The UN World Food Programme (WFP) is scaling up its emergency response in Ebola-hit nations of West Africa – most notably Guinea, Liberia and Sierra Leone. In this interview, WFP Regional Director for West Africa Denise Brown, who has just come back from the front lines of the operation, describes the situation in the field.
Q: You’ve been to Liberia. How does it look on the ground?
A: I think it is worse on the inside than we see from the outside. The World Health Organization (WHO) said it believes the number of cases are underestimated. That’s our impression too, particularly in Monrovia.
Q: What kind of challenges are you facing as a humanitarian organization?
A: At a hospital or treatment centre, it is fine. We hand the food rations to our medical partners, and they take care of it. But outside that scenario, it's difficult. At this scale, with entire communities under quarantine, there are different steps you have to take. First of all, we must make sure that we mitigate the risk for our staff. Then, we don’t want to do distributions for 10,000 people. The more people you have, the more risk there is of spreading the virus. We want small groups. But lots of small groups become hard to manage. It means lots of communication.
Also, it’s difficult because we are designing the programme as we go. We’ve jumped straight in and we are running hard to contain the spread of the virus. But we are still learning to run as we go.
Q: What is the impact of the travel restrictions put in place by neighbouring countries?
A: It is challenging our work. We need a reliable way of transporting the humanitarian staff into those countries, and we are working with governments to see what assurances can be put in place. If we can’t get in with supplies, with transport, with logisticians…then containing the outbreak will be very difficult.
Q: WFP has been present since the beginning of the crisis. What has it done so far?
A: Yes, in Guinea we started at least four months ago. In Liberia, a month ago and in Sierra Leone, a couple of weeks ago. These countries were on board already with food distributions, but now it’s much more. We sent in about 50 extra staff and logisticians because this is about moving food in, moving food out, making sure we know where quarantined areas will come up, and trying to pre-position food. We aim to reach about 1.3 million people who are in these quarantined areas and in hospitals.
Q: We know that the Ebola outbreak has an impact on the economy. What is its impact on food security?

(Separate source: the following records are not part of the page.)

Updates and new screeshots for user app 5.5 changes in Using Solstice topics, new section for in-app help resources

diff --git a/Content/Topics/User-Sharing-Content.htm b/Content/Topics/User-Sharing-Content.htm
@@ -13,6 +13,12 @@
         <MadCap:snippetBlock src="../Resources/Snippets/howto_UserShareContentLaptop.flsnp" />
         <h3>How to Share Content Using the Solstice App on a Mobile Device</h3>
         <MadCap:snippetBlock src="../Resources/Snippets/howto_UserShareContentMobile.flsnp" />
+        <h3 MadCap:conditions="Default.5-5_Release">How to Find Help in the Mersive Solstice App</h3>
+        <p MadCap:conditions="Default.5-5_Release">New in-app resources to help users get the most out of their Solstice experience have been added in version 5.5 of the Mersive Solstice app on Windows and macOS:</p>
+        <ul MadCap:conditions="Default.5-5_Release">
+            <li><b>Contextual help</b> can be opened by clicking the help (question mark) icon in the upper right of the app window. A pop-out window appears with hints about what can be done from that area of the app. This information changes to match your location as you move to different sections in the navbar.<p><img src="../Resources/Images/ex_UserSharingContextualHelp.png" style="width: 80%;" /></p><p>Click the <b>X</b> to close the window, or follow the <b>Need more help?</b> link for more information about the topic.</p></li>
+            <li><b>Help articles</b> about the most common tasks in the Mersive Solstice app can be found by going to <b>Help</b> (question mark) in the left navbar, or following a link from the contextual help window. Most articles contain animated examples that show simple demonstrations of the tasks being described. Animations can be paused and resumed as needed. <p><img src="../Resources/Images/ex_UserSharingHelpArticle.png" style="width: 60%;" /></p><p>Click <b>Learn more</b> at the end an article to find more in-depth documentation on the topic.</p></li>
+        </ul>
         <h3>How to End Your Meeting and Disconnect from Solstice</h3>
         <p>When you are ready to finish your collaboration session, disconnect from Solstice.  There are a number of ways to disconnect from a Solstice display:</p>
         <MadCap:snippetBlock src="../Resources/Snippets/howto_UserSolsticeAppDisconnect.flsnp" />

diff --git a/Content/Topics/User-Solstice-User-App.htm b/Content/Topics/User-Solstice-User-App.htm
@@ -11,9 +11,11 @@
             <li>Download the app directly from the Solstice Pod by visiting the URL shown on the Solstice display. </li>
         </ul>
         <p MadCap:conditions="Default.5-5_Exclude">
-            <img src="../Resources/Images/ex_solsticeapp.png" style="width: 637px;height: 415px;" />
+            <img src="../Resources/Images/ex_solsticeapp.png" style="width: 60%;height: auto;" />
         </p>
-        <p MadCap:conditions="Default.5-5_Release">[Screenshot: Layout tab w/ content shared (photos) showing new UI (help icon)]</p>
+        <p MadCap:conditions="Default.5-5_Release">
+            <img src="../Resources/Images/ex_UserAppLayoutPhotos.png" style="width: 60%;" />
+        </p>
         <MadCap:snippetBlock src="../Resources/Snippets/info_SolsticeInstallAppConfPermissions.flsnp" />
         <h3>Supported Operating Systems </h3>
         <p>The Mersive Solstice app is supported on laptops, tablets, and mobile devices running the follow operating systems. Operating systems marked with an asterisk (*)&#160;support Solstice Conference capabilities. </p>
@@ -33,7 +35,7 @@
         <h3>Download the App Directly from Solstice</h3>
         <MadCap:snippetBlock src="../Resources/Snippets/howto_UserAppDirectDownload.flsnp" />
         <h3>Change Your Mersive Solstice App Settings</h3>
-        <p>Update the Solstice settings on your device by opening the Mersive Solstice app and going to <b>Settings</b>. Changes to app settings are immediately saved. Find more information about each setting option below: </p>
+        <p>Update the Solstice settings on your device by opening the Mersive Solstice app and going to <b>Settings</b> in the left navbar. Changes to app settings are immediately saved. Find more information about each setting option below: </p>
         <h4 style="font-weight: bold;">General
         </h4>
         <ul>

There are issues of access to food and we are making sure that people have their basic needs during the quarantined period. We’re just at the beginning, to be frank. The prices of basic commodities are rising. We’ve done a preliminary analysis that shows a 30 percent increase for cassava and imported rice in Monrovia. When they did the graphs showing the peaks in the Ebola outbreak and the peaks in the market prices…they are following each other very closely.
But the other part of this is the disruption in agricultural production. We know from our contacts with farmers that planting has been disrupted. In the UN system, WFP and the Food and Agricultural Organization are responsible for doing crop and food supply assessments, which give us a much better understanding at the macro level about what is happening to markets and crop production. So there are immediate, acute needs and then what looks like concentric circles just building around that epicentre with different kinds of crises which need to be managed.
Q: How much money is it going to take to service the 1.3 million people?
A: The cost of the regional emergency operation is USD 70 million, for 1.3 million people, for three months. But WHO is saying that it will be about 6-8 months before the outbreak is contained, so we will be extending our operations. We are doing this but we have no confirmed contribution. We are using stocks that we had on hand from other programs. We're saying to donors: "We have rice in this country for this – and we would like to use it for that [the Ebola response - ed]." We have food stocks pre-positioned in the region, but we need money to transport them. So we are in contact with the donor community to get the support for an increased response. But you need to put this into a broader context: I don’t think the world has ever seen so many concurrent crises on such a huge scale. The humanitarian community is stretched beyond belief.